*** Block opens ***

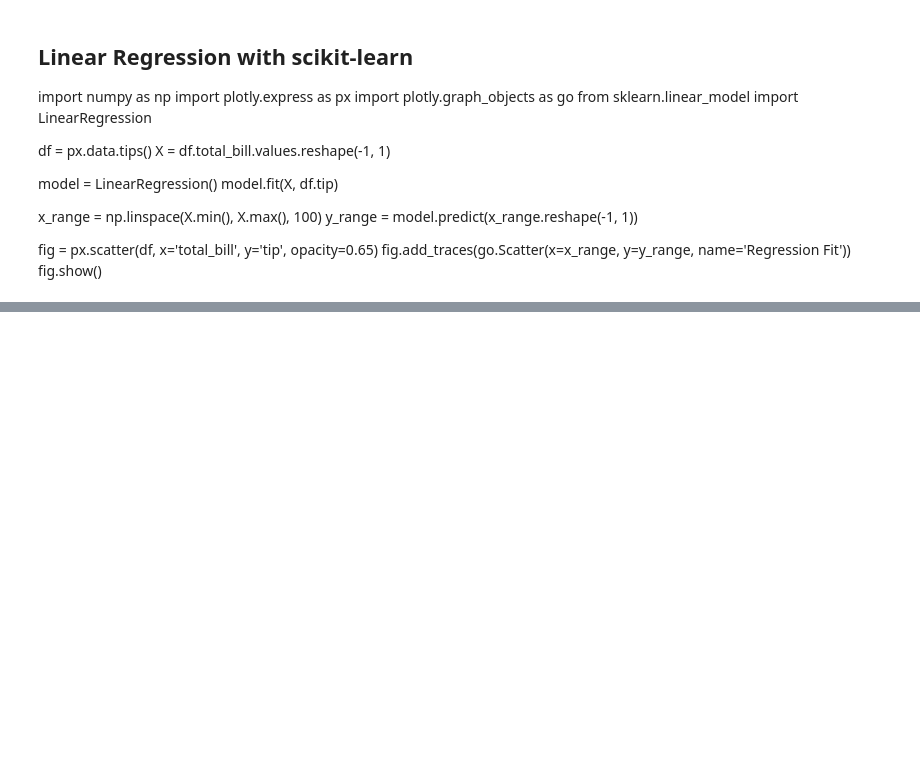
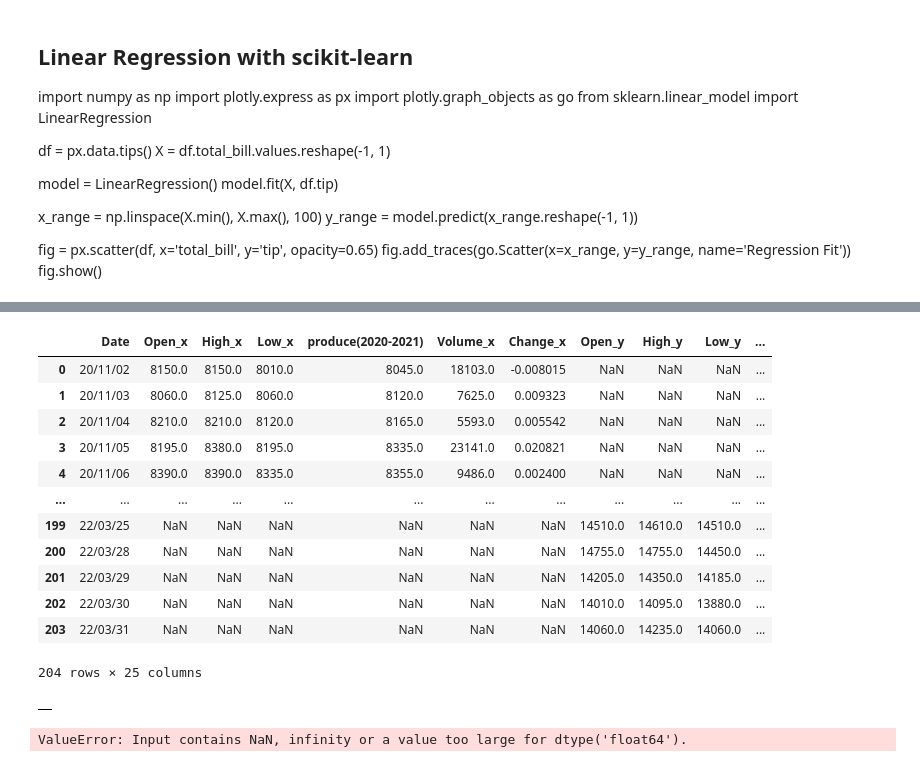
Before and after one commit to dlslrksk/ubion_hackaton, a Jupyter notebook: 무덤/1차/py/oil:farm_produce.ipynb, the cells around one changed output, grey strips where cells are left out. Cells and saved outputs as stored; diff of their text form; code cells hidden in the pictures; blank space fills up the shorter version.

```diff
--- a/py/oil:farm_produce.ipynb
+++ b/무덤/1차/py/oil:farm_produce.ipynb
@@ -263,3 +263,64 @@ fig = px.line(war_oil_produce, x='Date', y=["oil(2020-2021)","oil(2021-2022)","p
 fig.show()
 # %% [markdown]
 ![war_oil_produce](https://user-images.githubusercontent.com/96412661/164569906-31e29fe9-4105-49c9-b86b-672b25791d0a.png)
+# %%
+# # oil '*200', '*150' 가중
+# war_oil['oil(2020-2021)'] = war_oil['oil(2020-2021)'] * 200
+# war_oil['oil(2021-2022)'] = war_oil['oil(2021-2022)'] * 150
+
+# war_oil_produce['oil(2020-2021)'] = war_oil['oil(2020-2021)']
+# war_oil_produce['oil(2021-2022)'] = war_oil['oil(2021-2022)']
+
+# war_oil_produce.info()
+
+war_oil_produce
+# %% [output]
+|  | Date | Open_x | High_x | Low_x | produce(2020-2021) | Volume_x | Change_x | Open_y | High_y | Low_y | ... |
+| 0 | 20/11/02 | 8150.0 | 8150.0 | 8010.0 | 8045.0 | 18103.0 | -0.008015 | NaN | NaN | NaN | ... |
+| 1 | 20/11/03 | 8060.0 | 8125.0 | 8060.0 | 8120.0 | 7625.0 | 0.009323 | NaN | NaN | NaN | ... |
+| 2 | 20/11/04 | 8210.0 | 8210.0 | 8120.0 | 8165.0 | 5593.0 | 0.005542 | NaN | NaN | NaN | ... |
+| 3 | 20/11/05 | 8195.0 | 8380.0 | 8195.0 | 8335.0 | 23141.0 | 0.020821 | NaN | NaN | NaN | ... |
+| 4 | 20/11/06 | 8390.0 | 8390.0 | 8335.0 | 8355.0 | 9486.0 | 0.002400 | NaN | NaN | NaN | ... |
+| ... | ... | ... | ... | ... | ... | ... | ... | ... | ... | ... | ... |
+| 199 | 22/03/25 | NaN | NaN | NaN | NaN | NaN | NaN | 14510.0 | 14610.0 | 14510.0 | ... |
+| 200 | 22/03/28 | NaN | NaN | NaN | NaN | NaN | NaN | 14755.0 | 14755.0 | 14450.0 | ... |
+| 201 | 22/03/29 | NaN | NaN | NaN | NaN | NaN | NaN | 14205.0 | 14350.0 | 14185.0 | ... |
+| 202 | 22/03/30 | NaN | NaN | NaN | NaN | NaN | NaN | 14010.0 | 14095.0 | 13880.0 | ... |
+| 203 | 22/03/31 | NaN | NaN | NaN | NaN | NaN | NaN | 14060.0 | 14235.0 | 14060.0 | ... |
+204 rows × 25 columns
+# %%
+wop = pd.DataFrame()
+wop.append(war_oil_produce['Date'])
+wop.append(war_oil_produce['oil(2020-2021)'])
+wop.append(war_oil_produce['produce(2020-2021)'])
+wop
+# %% [output]
+|  |
+# %%
+# # 원유와 농산물 ETF 병합
+# # "oil(2020-2021)", "oil(2021-2022)", "produce(2020-2021)", "produce(2021-2022)"
+# # 전쟁 충격 이전
+# war_oil_produce = pd.merge(war_produce, war_oil, how='inner', on='Date')
+
+# 학습 데이터와 테스트 데이터 분리
+X_train, X_test, y_train, y_test = \
+    train_test_split(war_oil_produce['oil(2020-2021)'], war_oil_produce['produce(2020-2021)'], test_size=0.2, random_state=107)
+
+# 선형 회귀 모델로 학습 수행
+lr = LinearRegression()
+lr.fit(X_train.array.reshape(-1, 1), y_train.array.reshape(-1, 1))
+
+# 테스트 데이터로 예측
+pred = lr.predict(X_test.array.reshape(-1, 1))
+
+# MSE & RMSE & R2
+mse = mean_squared_error(y_test, pred)
+rmse = np.sqrt(mse)
+
+print('MSE :{0:.3f}, RMSE :{1:.3f}'.format(mse, rmse))
+print('Variance score:{0:.3f}'.format(r2_score(y_test, pred)))
+
+print('절편 값 :',lr.intercept_)
+print('회귀 계수값 :', np.round(lr.coef_))
+# %% [output]
+ValueError: Input contains NaN, infinity or a value too large for dtype('float64').
```
Also changed, not shown: 48 other files.
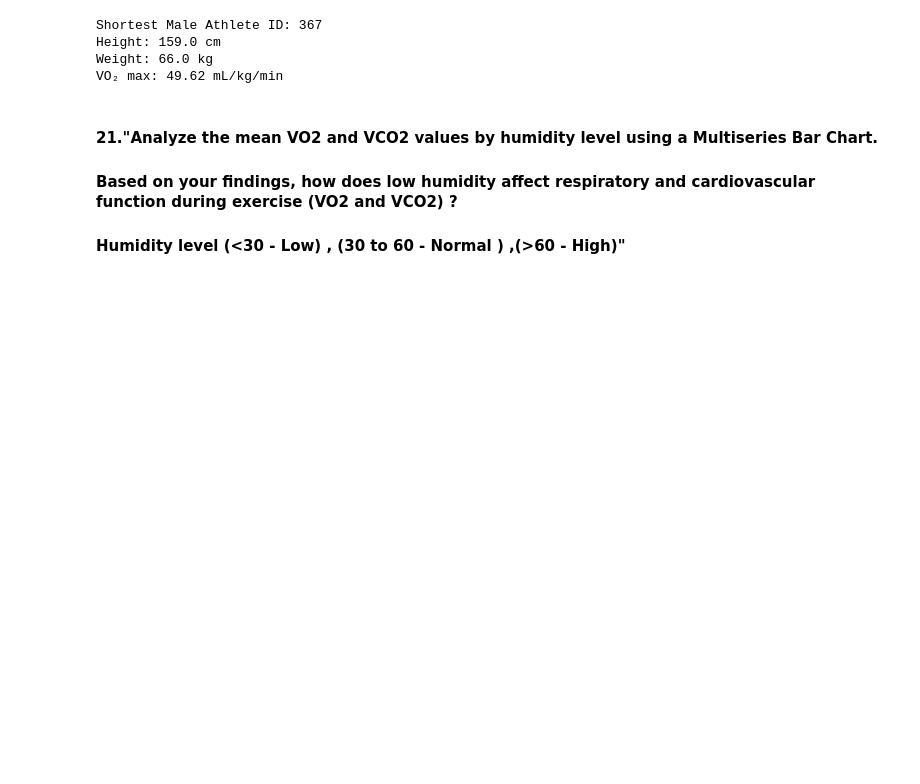
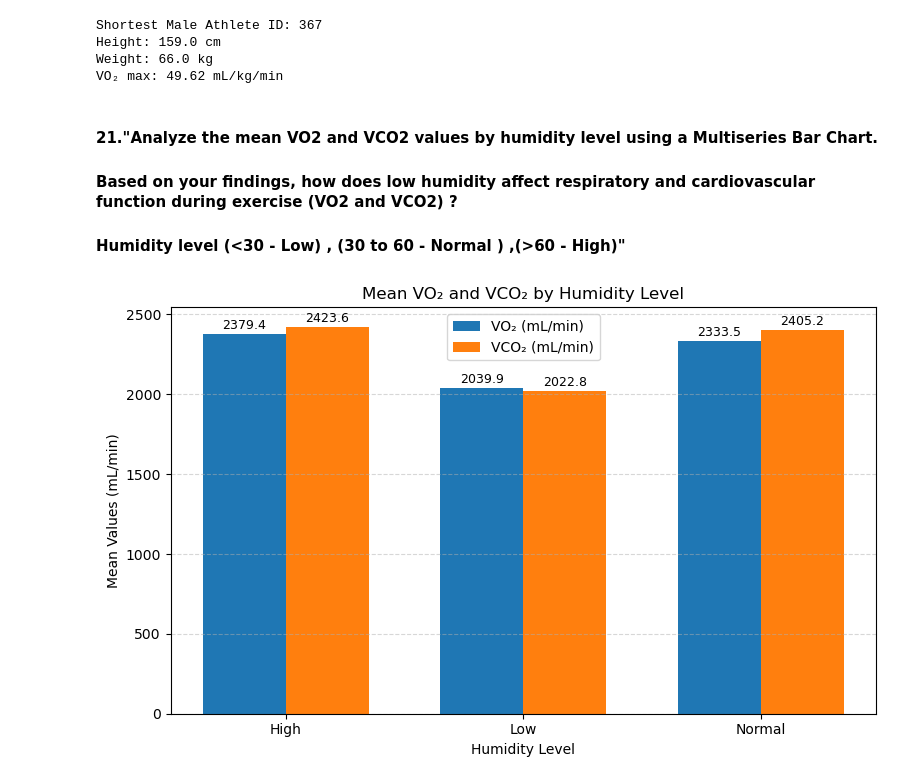
Before and after one commit to ShravaniNK/10_ThePyHackers_PythonHackathon_APRIL25, a Jupyter notebook: Savitha_Hackathon 17-32.ipynb, the cells around one changed output. Drawn from its saved outputs; the diff is of its cells as text; code cells hidden in the pictures; blank space fills up the shorter version.

```diff
--- a/Savitha_Hackathon 17-32.ipynb
+++ b/Savitha_Hackathon 17-32.ipynb
@@ -140,3 +140,51 @@ VO₂ max: 49.62 mL/kg/min
 #### 21."Analyze the mean VO2 and VCO2 values by humidity level using a Multiseries Bar Chart.
 #### Based on your findings, how does low humidity affect respiratory and cardiovascular function during exercise (VO2 and VCO2) ?
 #### Humidity level (<30 - Low) , (30 to 60 - Normal ) ,(>60 - High)"
+# %%
+# Create Humidity Category
+def categorize_humidity(h):
+    if h < 30:
+        return 'Low'
+    elif h <= 60:
+        return 'Normal'
+    else:
+        return 'High'
+
+# Apply the categorization
+combined_df['Humidity_Level'] = combined_df['Humidity'].apply(categorize_humidity)
+
+# Group and calculate means
+mean_values = combined_df.groupby('Humidity_Level')[['VO2', 'VCO2']].mean().reset_index()
+
+# Plot multiseries bar chart
+x = mean_values['Humidity_Level']
+vo2 = mean_values['VO2']
+vco2 = mean_values['VCO2']
+
+bar_width = 0.35
+index = range(len(x))
+
+plt.figure(figsize=(8, 5))
+vo2_bars = plt.bar(index, vo2, bar_width, label='VO₂ (mL/min)')
+vco2_bars = plt.bar([i + bar_width for i in index], vco2, bar_width, label='VCO₂ (mL/min)')
+
+# Setting lables to vo2 bars
+for bar in vo2_bars:
+    height = bar.get_height()
+    plt.text(bar.get_x() + bar.get_width()/2, height + 10, f'{height:.1f}', ha='center', va='bottom', fontsize=9)
+
+# Setting lables to vco2 bars
+for bar in vco2_bars:
+    height = bar.get_height()
+    plt.text(bar.get_x() + bar.get_width()/2, height + 10, f'{height:.1f}', ha='center', va='bottom', fontsize=9)
+
+plt.xlabel('Humidity Level')
+plt.ylabel('Mean Values (mL/min)')
+plt.title('Mean VO₂ and VCO₂ by Humidity Level')
+plt.xticks([i + bar_width / 2 for i in index], x)
+plt.legend()
+plt.tight_layout()
+plt.grid(axis='y', linestyle='--', alpha=0.5)
+plt.show()
+# %% [output]
+[figure, added]
```
Also changed, not shown: parts of 6 cells of this notebook.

*** Block closes ***

Your task
Only lines that contain the string "VCO₂" count; pick each one out of the records and copy it.

Answer space
+vco2_bars = plt.bar([i + bar_width for i in index], vco2, bar_width, label='VCO₂ (mL/min)')
+plt.title('Mean VO₂ and VCO₂ by Humidity Level')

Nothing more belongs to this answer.